 * the segments (header or body) */

static unsigned
panfrost_segment_size(
                unsigned width, unsigned height,
                unsigned mask, unsigned bytes_per_tile)
{
        /* The tiler-disabled case should have been handled by the caller */
        assert(mask);

        /* Some levels are enabled. Ensure that only smaller levels are
         * disabled and there are no gaps. Theoretically the hardware is more
         * flexible, but there's no known reason to use other configurations
         * and this keeps the code simple. Since we know the 0x80 or 0x100 bit
         * is set, ctz(mask) will return the number of masked off levels. */

        unsigned masked_count = __builtin_ctz(mask);

        assert(mask & (0x80 | 0x100));
        assert(((mask >> masked_count) & ((mask >> masked_count) + 1)) == 0);

        /* Figure out the top level */
        unsigned unused_count = __builtin_clz(mask);
        unsigned top_bit = ((8 * sizeof(mask)) - 1) - unused_count;

        /* We don't have bits for nonexistant levels below 16x16 */
        unsigned top_level = top_bit + 4;

        /* Everything looks good.
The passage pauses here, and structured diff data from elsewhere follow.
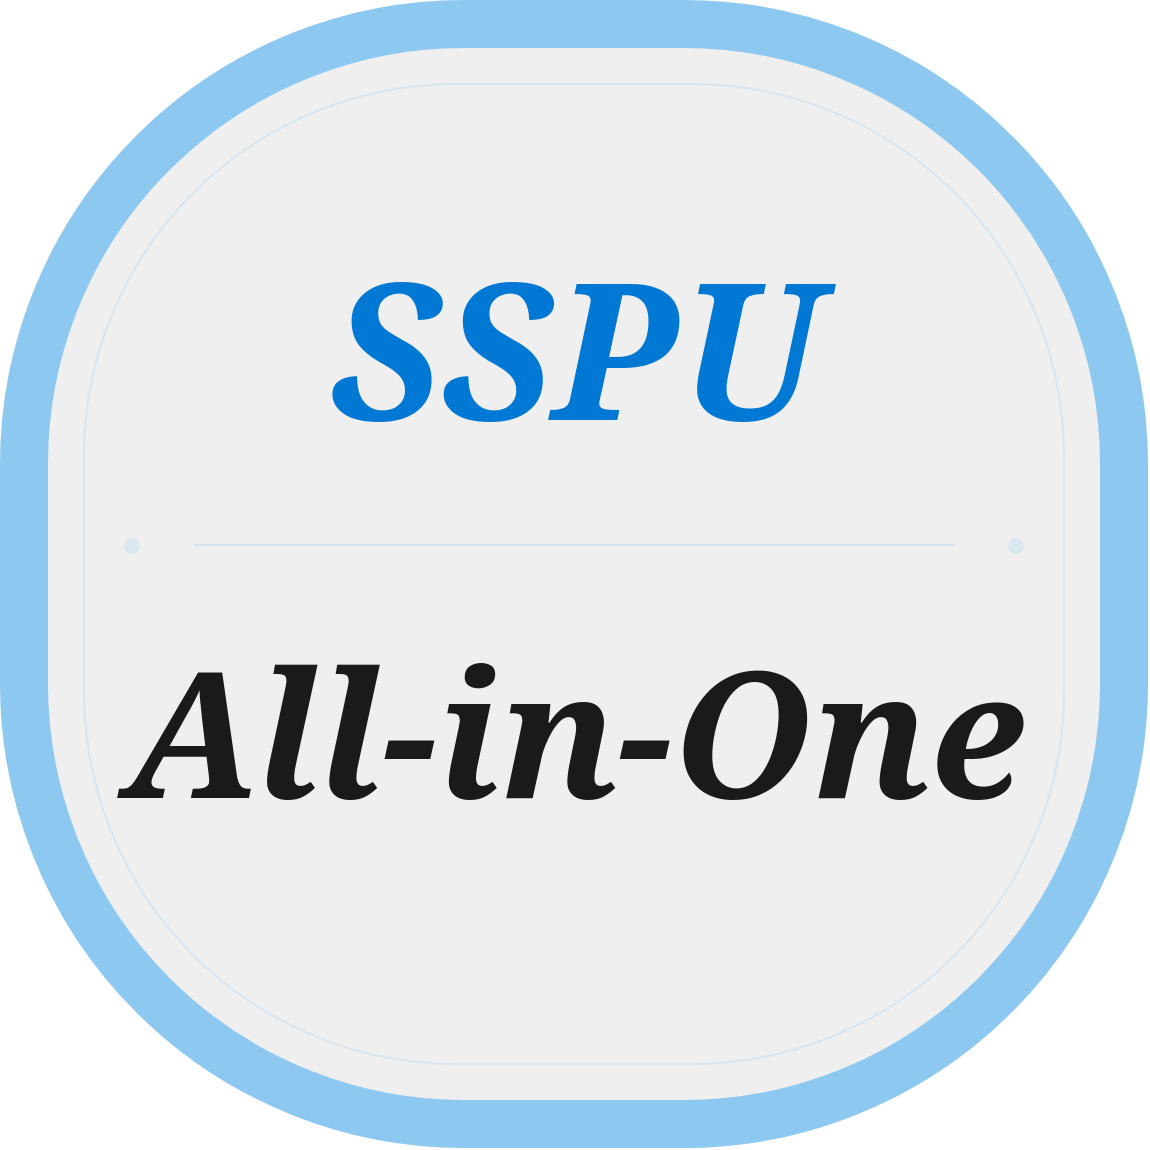
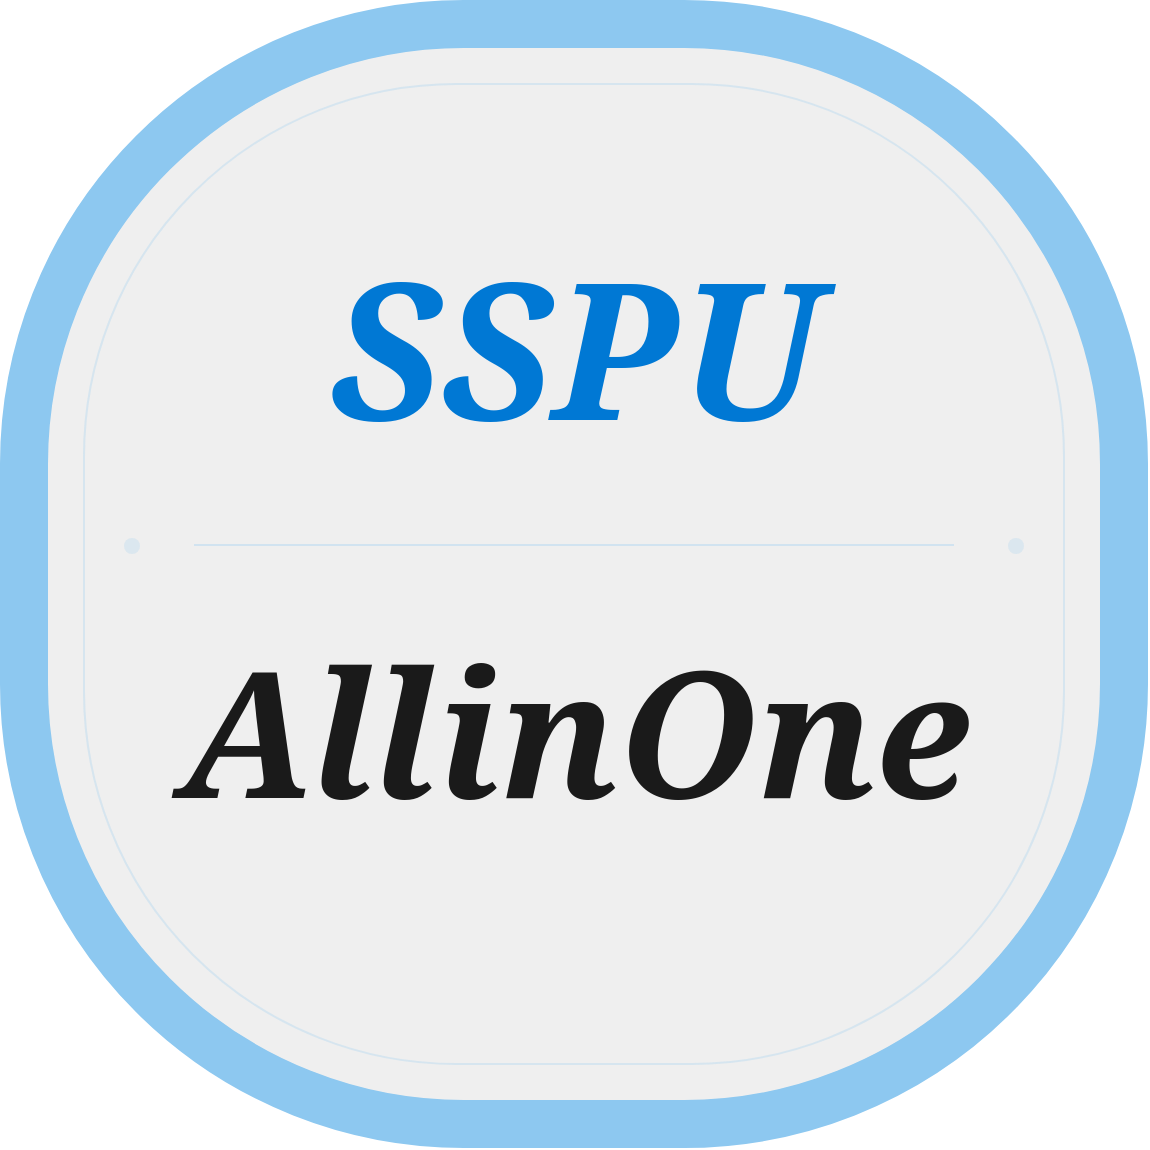
<mxfile host="app.diagrams.net" modified="2026-04-18T23:30:00.000Z" agent="SSPU-AllinOne" version="24.0.0" etag="sspu-logo-v13" type="device">
  <diagram name="SSPU-AIO-Fluent-v9" id="sspu-fluent-v13">
    <mxGraphModel dx="900" dy="900" grid="1" gridSize="5" guides="1" tooltips="1" connect="1" arrows="1" fold="1" page="1" pageScale="1" pageWidth="600" pageHeight="600" math="0" shadow="0" background="none">
      <root>
        <mxCell id="0"/>
        <mxCell id="1" parent="0"/>

        <!-- 浅灰半透明圆角方形背景 -->
        <mxCell id="bg-rect" value="" style="rounded=1;arcSize=40;whiteSpace=wrap;html=1;fillColor=#EBEBEB;strokeColor=none;shadow=0;opacity=80;" vertex="1" parent="1">
          <mxGeometry x="25" y="25" width="550" height="550" as="geometry"/>
        </mxCell>

        <!-- 外侧粗圆角方形边框 -->
        <mxCell id="outer-ring" value="" style="rounded=1;arcSize=40;whiteSpace=wrap;html=1;fillColor=none;strokeColor=#8DC8F0;strokeWidth=24;shadow=0;" vertex="1" parent="1">
          <mxGeometry x="25" y="25" width="550" height="550" as="geometry"/>
        </mxCell>

        <!-- 内侧细圆角方形装饰框 -->
        <mxCell id="inner-ring" value="" style="rounded=1;arcSize=38;whiteSpace=wrap;html=1;fillColor=none;strokeColor=#8DC8F0;strokeWidth=1;opacity=25;" vertex="1" parent="1">
          <mxGeometry x="55" y="55" width="490" height="490" as="geometry"/>
        </mxCell>

        <!-- 分隔线 -->
        <mxCell id="sep-line" value="" style="line;strokeWidth=1;fillColor=none;strokeColor=#8DC8F0;opacity=30;" vertex="1" parent="1">
          <mxGeometry x="110" y="285" width="380" height="1" as="geometry"/>
        </mxCell>

        <!-- SSPU 文字 -->
        <mxCell id="text-sspu" value="SSPU" style="text;html=1;align=center;verticalAlign=middle;strokeColor=none;fillColor=none;fontSize=95;fontFamily=Playfair Display,Georgia,serif;fontStyle=3;fontColor=#0078D4;letterSpacing=6;opacity=65;" vertex="1" parent="1">
          <mxGeometry x="60" y="105" width="480" height="160" as="geometry"/>
        </mxCell>

-         <!-- All-in-One 文字 -->
-         <mxCell id="text-aio" value="All-in-One" style="text;html=1;align=center;verticalAlign=middle;strokeColor=none;fillColor=none;fontSize=88;fontFamily=Playfair Display,Georgia,serif;fontStyle=3;fontColor=#1A1A1A;" vertex="1" parent="1">
+         <!-- AllinOne 文字 -->
+         <mxCell id="text-aio" value="AllinOne" style="text;html=1;align=center;verticalAlign=middle;strokeColor=none;fillColor=none;fontSize=88;fontFamily=Playfair Display,Georgia,serif;fontStyle=3;fontColor=#1A1A1A;" vertex="1" parent="1">
          <mxGeometry x="45" y="305" width="510" height="145" as="geometry"/>
        </mxCell>

        <!-- 装饰点 -->
        <mxCell id="dot-left" value="" style="ellipse;fillColor=#8DC8F0;strokeColor=none;aspect=fixed;opacity=20;" vertex="1" parent="1">
          <mxGeometry x="75" y="282" width="8" height="8" as="geometry"/>
        </mxCell>

        <mxCell id="dot-right" value="" style="ellipse;fillColor=#8DC8F0;strokeColor=none;aspect=fixed;opacity=20;" vertex="1" parent="1">
          <mxGeometry x="517" y="282" width="8" height="8" as="geometry"/>
        </mxCell>

      </root>
    </mxGraphModel>
  </diagram>
</mxfile>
Use the number of trailing zeroes we found to
         * figure out how many smaller levels are disabled to compute the
         * actual header size */
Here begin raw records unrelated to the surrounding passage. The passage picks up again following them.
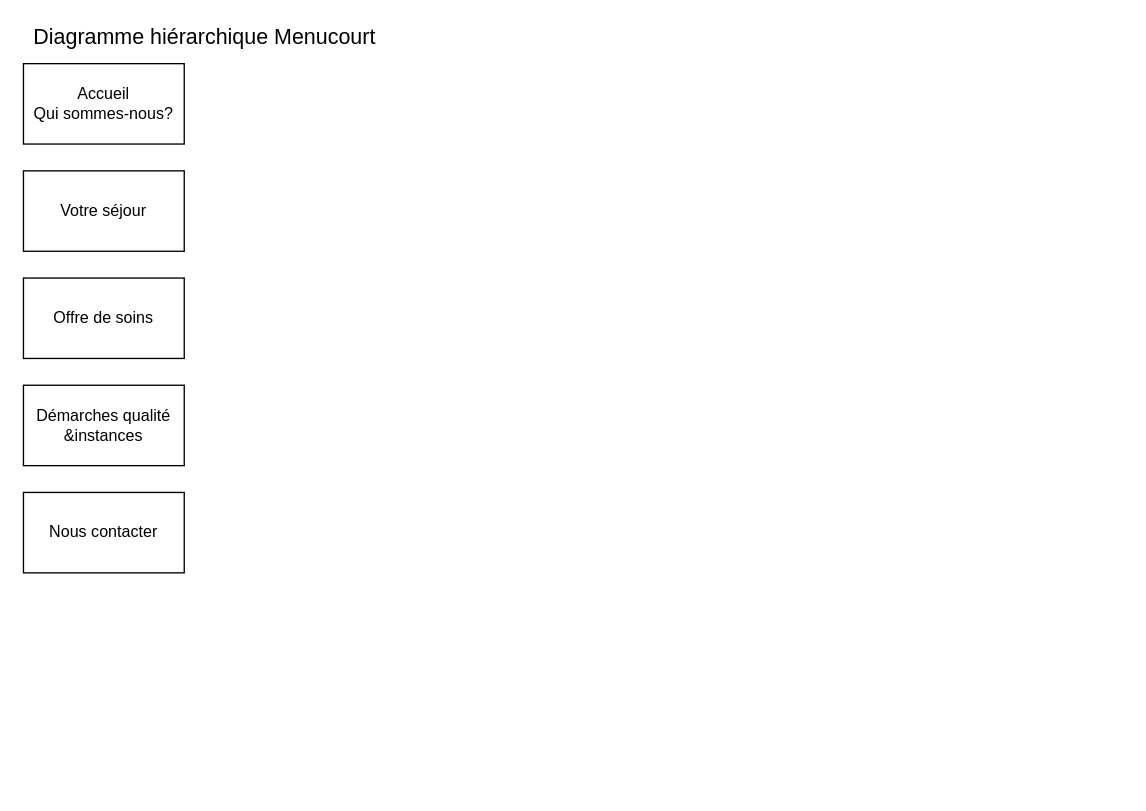
This is Untitled Diagram.drawio from tchouky/tchouky, a draw.io file, before an edit. Source tidied: cells renumbered, new cells numbered last; positions are measured from the earlier drawing's top-left corner, leaving out a move shared by most shapes. Both pictures are drawn from the tidied source at 134%, with x=0, y=0 at pixel (23, 23).
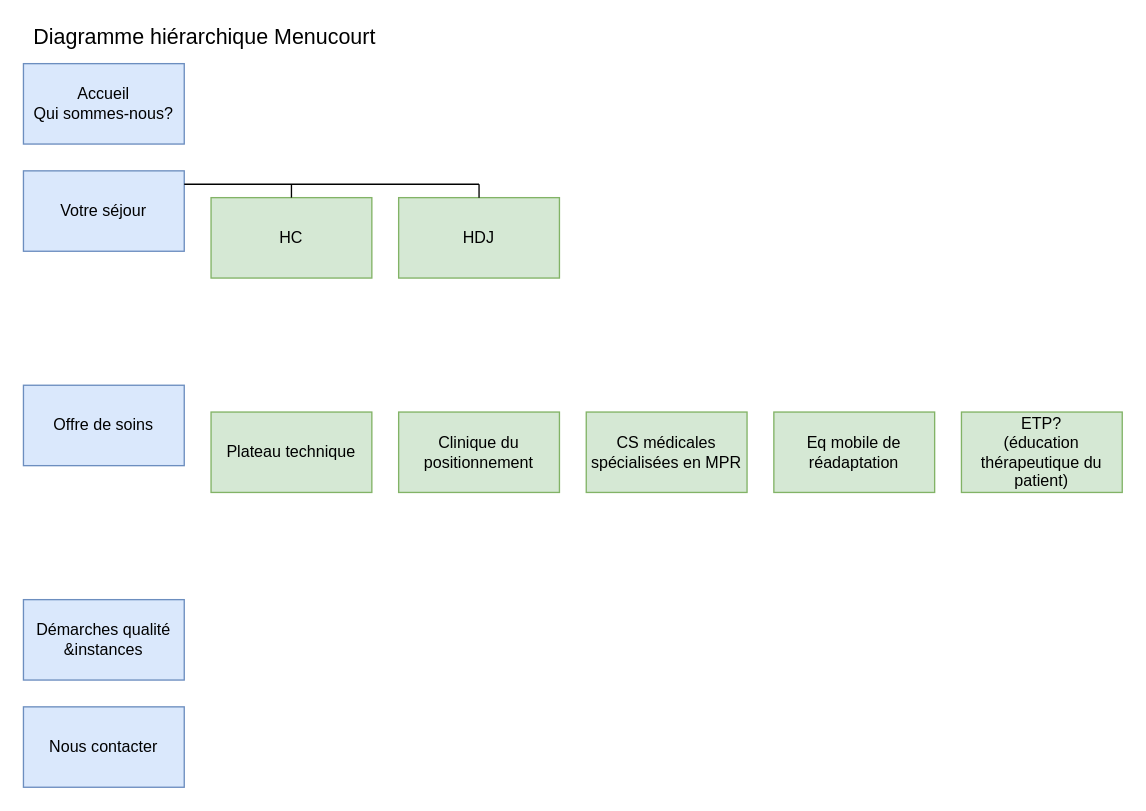
The same page after the edit.

What changed in the source:
```diff
@@
-    <mxCell id="2" value="&lt;div&gt;Accueil&lt;/div&gt;&lt;div&gt;Qui sommes-nous?&lt;br&gt;&lt;/div&gt;" style="rounded=0;whiteSpace=wrap;html=1;" parent="1" vertex="1">
+    <mxCell id="2" value="&lt;div&gt;Accueil&lt;/div&gt;&lt;div&gt;Qui sommes-nous?&lt;br&gt;&lt;/div&gt;" style="rounded=0;whiteSpace=wrap;html=1;fillColor=#dae8fc;strokeColor=#6c8ebf;" parent="1" vertex="1">
       <mxGeometry y="30" width="120" height="60" as="geometry" />
     </mxCell>
-    <mxCell id="3" value="Votre séjour" style="rounded=0;whiteSpace=wrap;html=1;" parent="1" vertex="1">
+    <mxCell id="3" value="Votre séjour" style="rounded=0;whiteSpace=wrap;html=1;fillColor=#dae8fc;strokeColor=#6c8ebf;" parent="1" vertex="1">
       <mxGeometry y="110" width="120" height="60" as="geometry" />
     </mxCell>
-    <mxCell id="4" value="Offre de soins" style="rounded=0;whiteSpace=wrap;html=1;" parent="1" vertex="1">
-      <mxGeometry y="190" width="120" height="60" as="geometry" />
+    <mxCell id="4" value="Offre de soins" style="rounded=0;whiteSpace=wrap;html=1;fillColor=#dae8fc;strokeColor=#6c8ebf;" parent="1" vertex="1">
+      <mxGeometry y="270" width="120" height="60" as="geometry" />
     </mxCell>
@@
-    <mxCell id="6" value="Démarches qualité &amp;amp;instances" style="rounded=0;whiteSpace=wrap;html=1;" parent="1" vertex="1">
-      <mxGeometry y="270" width="120" height="60" as="geometry" />
+    <mxCell id="6" value="Démarches qualité &amp;amp;instances" style="rounded=0;whiteSpace=wrap;html=1;fillColor=#dae8fc;strokeColor=#6c8ebf;" parent="1" vertex="1">
+      <mxGeometry y="430" width="120" height="60" as="geometry" />
     </mxCell>
-    <mxCell id="7" value="Nous contacter" style="rounded=0;whiteSpace=wrap;html=1;" parent="1" vertex="1">
-      <mxGeometry y="350" width="120" height="60" as="geometry" />
+    <mxCell id="7" value="Nous contacter" style="rounded=0;whiteSpace=wrap;html=1;fillColor=#dae8fc;strokeColor=#6c8ebf;" parent="1" vertex="1">
+      <mxGeometry y="510" width="120" height="60" as="geometry" />
     </mxCell>
+    <mxCell id="8" value="HC" style="rounded=0;whiteSpace=wrap;html=1;fillColor=#d5e8d4;strokeColor=#82b366;" parent="1" vertex="1">
+      <mxGeometry x="140" y="130" width="120" height="60" as="geometry" />
+    </mxCell>
+    <mxCell id="9" value="HDJ" style="rounded=0;whiteSpace=wrap;html=1;fillColor=#d5e8d4;strokeColor=#82b366;" parent="1" vertex="1">
+      <mxGeometry x="280" y="130" width="120" height="60" as="geometry" />
+    </mxCell>
+    <mxCell id="10" value="Plateau technique" style="rounded=0;whiteSpace=wrap;html=1;fillColor=#d5e8d4;strokeColor=#82b366;" parent="1" vertex="1">
+      <mxGeometry x="140" y="290" width="120" height="60" as="geometry" />
+    </mxCell>
+    <mxCell id="11" value="Clinique du positionnement" style="rounded=0;whiteSpace=wrap;html=1;fillColor=#d5e8d4;strokeColor=#82b366;" parent="1" vertex="1">
+      <mxGeometry x="280" y="290" width="120" height="60" as="geometry" />
+    </mxCell>
+    <mxCell id="12" value="CS médicales spécialisées en MPR" style="rounded=0;whiteSpace=wrap;html=1;fillColor=#d5e8d4;strokeColor=#82b366;" parent="1" vertex="1">
+      <mxGeometry x="420" y="290" width="120" height="60" as="geometry" />
+    </mxCell>
+    <mxCell id="13" value="Eq mobile de réadaptation" style="rounded=0;whiteSpace=wrap;html=1;fillColor=#d5e8d4;strokeColor=#82b366;" parent="1" vertex="1">
+      <mxGeometry x="560" y="290" width="120" height="60" as="geometry" />
+    </mxCell>
+    <mxCell id="14" value="&lt;div&gt;ETP?&lt;/div&gt;&lt;div&gt;(éducation thérapeutique du patient)&lt;br&gt;&lt;/div&gt;" style="rounded=0;whiteSpace=wrap;html=1;fillColor=#d5e8d4;strokeColor=#82b366;" parent="1" vertex="1">
+      <mxGeometry x="700" y="290" width="120" height="60" as="geometry" />
+    </mxCell>
+    <mxCell id="15" style="endArrow=none;html=1;" parent="1" edge="1">
+      <mxGeometry relative="1" as="geometry">
+        <mxPoint x="120" y="120" as="sourcePoint" />
+        <mxPoint x="340" y="120" as="targetPoint" />
+      </mxGeometry>
+    </mxCell>
+    <mxCell id="16" style="endArrow=none;html=1;exitX=0.5;exitY=0;exitDx=0;exitDy=0;" parent="1" edge="1" source="8">
+      <mxGeometry relative="1" as="geometry">
+        <mxPoint x="200" y="120" as="targetPoint" />
+      </mxGeometry>
+    </mxCell>
+    <mxCell id="17" style="endArrow=none;html=1;exitX=0.5;exitY=0;exitDx=0;exitDy=0;" parent="1" edge="1" source="9">
+      <mxGeometry relative="1" as="geometry">
+        <mxPoint x="340" y="120" as="targetPoint" />
+      </mxGeometry>
+    </mxCell>
```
        return panfrost_raw_segment_size(width, height,
                        masked_count, top_level, bytes_per_tile);
}


/* Given a hierarchy mask and a framebuffer size, compute the header size */

unsigned
panfrost_tiler_header_size(unsigned width, unsigned height, unsigned mask)
{
        mask &= HIERARCHY_MASK;

        /* If no hierarchy levels are enabled, that means there is no geometry
         * for the tiler to process, so use a minimum size. Used for clears */

        if (mask == 0x00)
                return MINIMUM_HEADER_SIZE;

        return panfrost_segment_size(width, height, mask, HEADER_BYTES_PER_TILE);
}

/* The combined header/body is sized similarly (but it is significantly
 * larger), except that it can be empty when the tiler disabled, rather than
 * getting clamped to a minimum size.
 */

unsigned
panfrost_tiler_full_size(unsigned width, unsigned height, unsigned mask)
{
        mask &= HIERARCHY_MASK;

        if (mask == 0x00)
                return MINIMUM_HEADER_SIZE;

        return panfrost_segment_size(width, height, mask, FULL_BYTES_PER_TILE);
}

/* In the future, a heuristic to choose a tiler hierarchy mask would go here.
 * At the moment, we just default to 0xFF, which enables all possible hierarchy
 * levels. Overall this yields good performance but presumably incurs a cost in
 * memory bandwidth / power consumption / etc, at least on smaller scenes that
 * don't really need all the smaller levels enabled */

unsigned
panfrost_choose_hierarchy_mask(
        unsigned width, unsigned height,
        unsigned vertex_count)
{
        /* If there is no geometry, we don't bother enabling anything */

        if (!vertex_count)
                return 0x00;

        /* Otherwise, default everything on. TODO: Proper tests */

        return 0xFF;
}